[PROVIDED DATA — start]

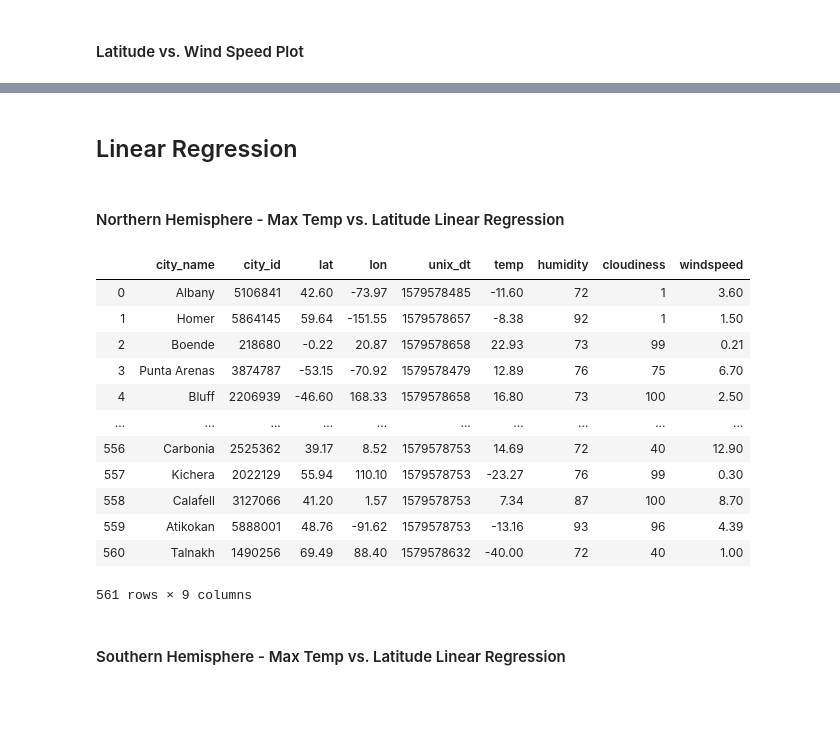
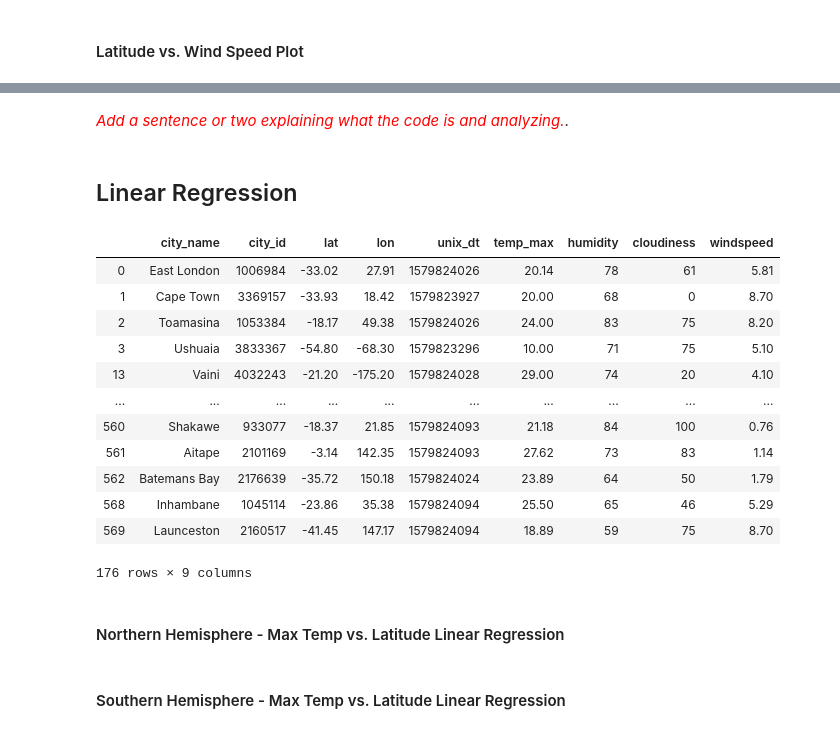
Before and after one commit to kirpatrick/python-api-challenge, a Jupyter notebook: WeatherPy/WeatherPy.ipynb, the cells around one changed output, grey strips where cells are left out. Drawn from its saved outputs; the diff is of its cells as text; code cells hidden in the pictures; blank space fills up the shorter version.

```diff
--- a/WeatherPy/WeatherPy.ipynb
+++ b/WeatherPy/WeatherPy.ipynb
@@ -259,3 +267,5 @@ plt.show()
+# %% [markdown]
+<span style="color:red">*Add a sentence or two explaining what the code is and analyzing.*</span>.
 # %% [markdown]
 ## Linear Regression
 # %%
@@ -265,21 +273,29 @@ plt.show()
+# %%
+# Create Northern and Southern Hemisphere DataFrames
+
+# Northern Hemisphere (greater than or equal to 0 degrees latitude)
+north_hemi_weather_data = city_weather_data[city_weather_data['lat'] >= 0]
+#north_hemi_weather_data
+
+# Southern Hemisphere (less than 0 degrees latitude):
+south_hemi_weather_data = city_weather_data[city_weather_data['lat'] < 0]
+south_hemi_weather_data
+# %% [output]
+|  | city_name | city_id | lat | lon | unix_dt | temp_max | humidity | cloudiness | windspeed |
+| 0 | East London | 1006984 | -33.02 | 27.91 | 1579824026 | 20.14 | 78 | 61 | 5.81 |
+| 1 | Cape Town | 3369157 | -33.93 | 18.42 | 1579823927 | 20.00 | 68 | 0 | 8.70 |
+| 2 | Toamasina | 1053384 | -18.17 | 49.38 | 1579824026 | 24.00 | 83 | 75 | 8.20 |
+| 3 | Ushuaia | 3833367 | -54.80 | -68.30 | 1579823296 | 10.00 | 71 | 75 | 5.10 |
+| 13 | Vaini | 4032243 | -21.20 | -175.20 | 1579824028 | 29.00 | 74 | 20 | 4.10 |
+| ... | ... | ... | ... | ... | ... | ... | ... | ... | ... |
+| 560 | Shakawe | 933077 | -18.37 | 21.85 | 1579824093 | 21.18 | 84 | 100 | 0.76 |
+| 561 | Aitape | 2101169 | -3.14 | 142.35 | 1579824093 | 27.62 | 73 | 83 | 1.14 |
+| 562 | Batemans Bay | 2176639 | -35.72 | 150.18 | 1579824024 | 23.89 | 64 | 50 | 1.79 |
+| 568 | Inhambane | 1045114 | -23.86 | 35.38 | 1579824094 | 25.50 | 65 | 46 | 5.29 |
+| 569 | Launceston | 2160517 | -41.45 | 147.17 | 1579824094 | 18.89 | 59 | 75 | 8.70 |
+176 rows × 9 columns
 # %% [markdown]
 ####  Northern Hemisphere - Max Temp vs. Latitude Linear Regression
-# %%
-city_weather_data
-# %% [output]
-|  | city_name | city_id | lat | lon | unix_dt | temp | humidity | cloudiness | windspeed |
-| 0 | Albany | 5106841 | 42.60 | -73.97 | 1579578485 | -11.60 | 72 | 1 | 3.60 |
-| 1 | Homer | 5864145 | 59.64 | -151.55 | 1579578657 | -8.38 | 92 | 1 | 1.50 |
-| 2 | Boende | 218680 | -0.22 | 20.87 | 1579578658 | 22.93 | 73 | 99 | 0.21 |
-| 3 | Punta Arenas | 3874787 | -53.15 | -70.92 | 1579578479 | 12.89 | 76 | 75 | 6.70 |
-| 4 | Bluff | 2206939 | -46.60 | 168.33 | 1579578658 | 16.80 | 73 | 100 | 2.50 |
-| ... | ... | ... | ... | ... | ... | ... | ... | ... | ... |
-| 556 | Carbonia | 2525362 | 39.17 | 8.52 | 1579578753 | 14.69 | 72 | 40 | 12.90 |
-| 557 | Kichera | 2022129 | 55.94 | 110.10 | 1579578753 | -23.27 | 76 | 99 | 0.30 |
-| 558 | Calafell | 3127066 | 41.20 | 1.57 | 1579578753 | 7.34 | 87 | 100 | 8.70 |
-| 559 | Atikokan | 5888001 | 48.76 | -91.62 | 1579578753 | -13.16 | 93 | 96 | 4.39 |
-| 560 | Talnakh | 1490256 | 69.49 | 88.40 | 1579578632 | -40.00 | 72 | 40 | 1.00 |
-561 rows × 9 columns
 # %% [markdown]
 ####  Southern Hemisphere - Max Temp vs. Latitude Linear Regression
 # %% [markdown]
```
Also changed, not shown: parts of 12 cells of this notebook, 5 other files.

[PROVIDED DATA — finish]

_YOUR TASK_
Scan the records above. Return every line with "windspeed" in it.

_RESULT_
+|  | city_name | city_id | lat | lon | unix_dt | temp_max | humidity | cloudiness | windspeed |
-|  | city_name | city_id | lat | lon | unix_dt | temp | humidity | cloudiness | windspeed |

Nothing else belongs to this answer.